RECORDS FOR THE TASK:
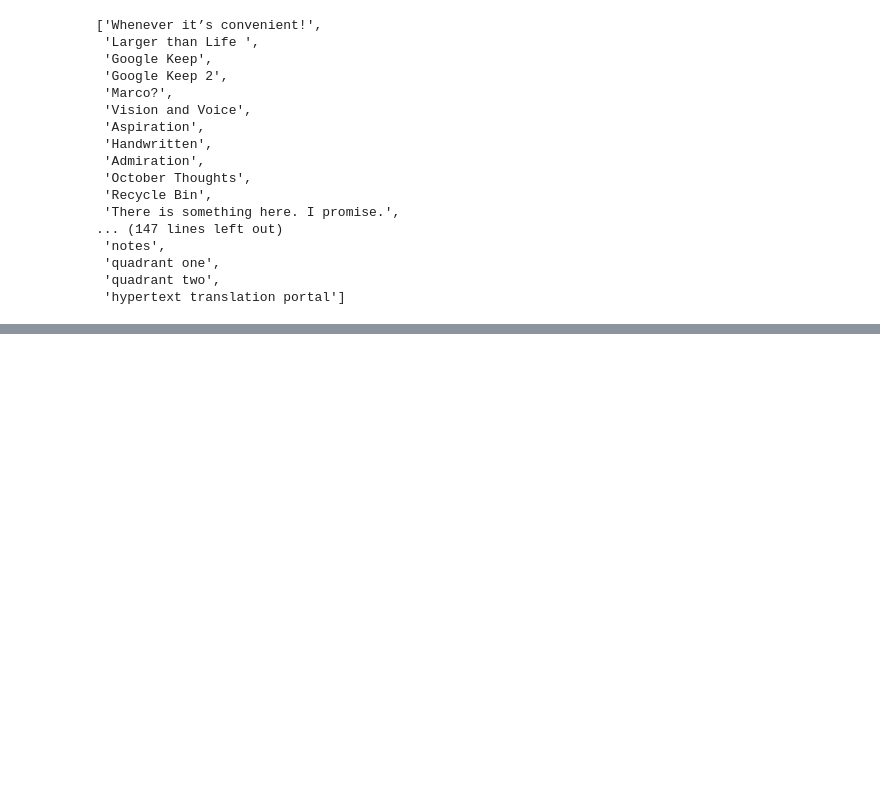
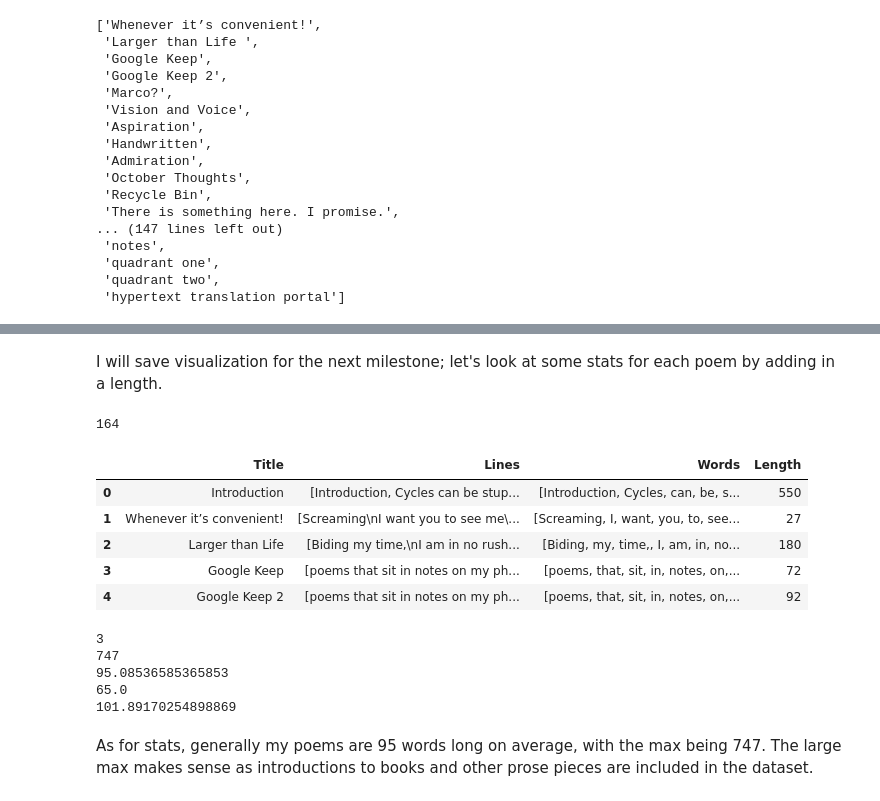
Before and after one commit to idmmachinelearning-ms/Project, a Jupyter notebook: Milestone-3.ipynb, the cells around one changed output, grey strips where cells are left out. Cells and saved outputs as stored; diff of their text form; code cells hidden in the pictures; blank space fills up the shorter version.

```diff
--- a/Milestone-3.ipynb
+++ b/Milestone-3.ipynb
@@ -109,0 +229,5 @@ poems_df
+# %%
+poems_df["Lines"] = test_lines
+poems_df["Words"] = words
+# %%
+poems_df.columns = ["Title", "Lines", "Words"]
@@ -109,0 +250,37 @@ poems_df
+# %% [markdown]
+I will save visualization for the next milestone; let's look at some stats for each poem by adding in a length.
+# %%
+length = []
+
+for w in words:
+    length.append(len(w))
+
+length[:3]
+print(len(length))
+# %% [output]
+164
+# %%
+poems_df["Length"] = length
+# %%
+poems_df.head()
+# %% [output]
+|  | Title | Lines | Words | Length |
+| 0 | Introduction | [Introduction, Cycles can be stup... | [Introduction, Cycles, can, be, s... | 550 |
+| 1 | Whenever it’s convenient! | [Screaming\nI want you to see me\... | [Screaming, I, want, you, to, see... | 27 |
+| 2 | Larger than Life | [Biding my time,\nI am in no rush... | [Biding, my, time,, I, am, in, no... | 180 |
+| 3 | Google Keep | [poems that sit in notes on my ph... | [poems, that, sit, in, notes, on,... | 72 |
+| 4 | Google Keep 2 | [poems that sit in notes on my ph... | [poems, that, sit, in, notes, on,... | 92 |
+# %%
+print(poems_df["Length"].min())
+print(poems_df["Length"].max())
+print(poems_df["Length"].mean())
+print(poems_df["Length"].median())
+print(poems_df["Length"].std())
+# %% [output]
+3
+747
+95.08536585365853
+65.0
+101.89170254898869
+# %% [markdown]
+As for stats, generally my poems are 95 words long on average, with the max being 747. The large max makes sense as introductions to books and other prose pieces are included in the dataset.
```
Also changed, not shown: parts of 13 cells of this notebook.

WORK TO COMPLETE:
A single number is required: the count of lines in the entries that include the word "cells".

EXERCISE OUTPUT:
2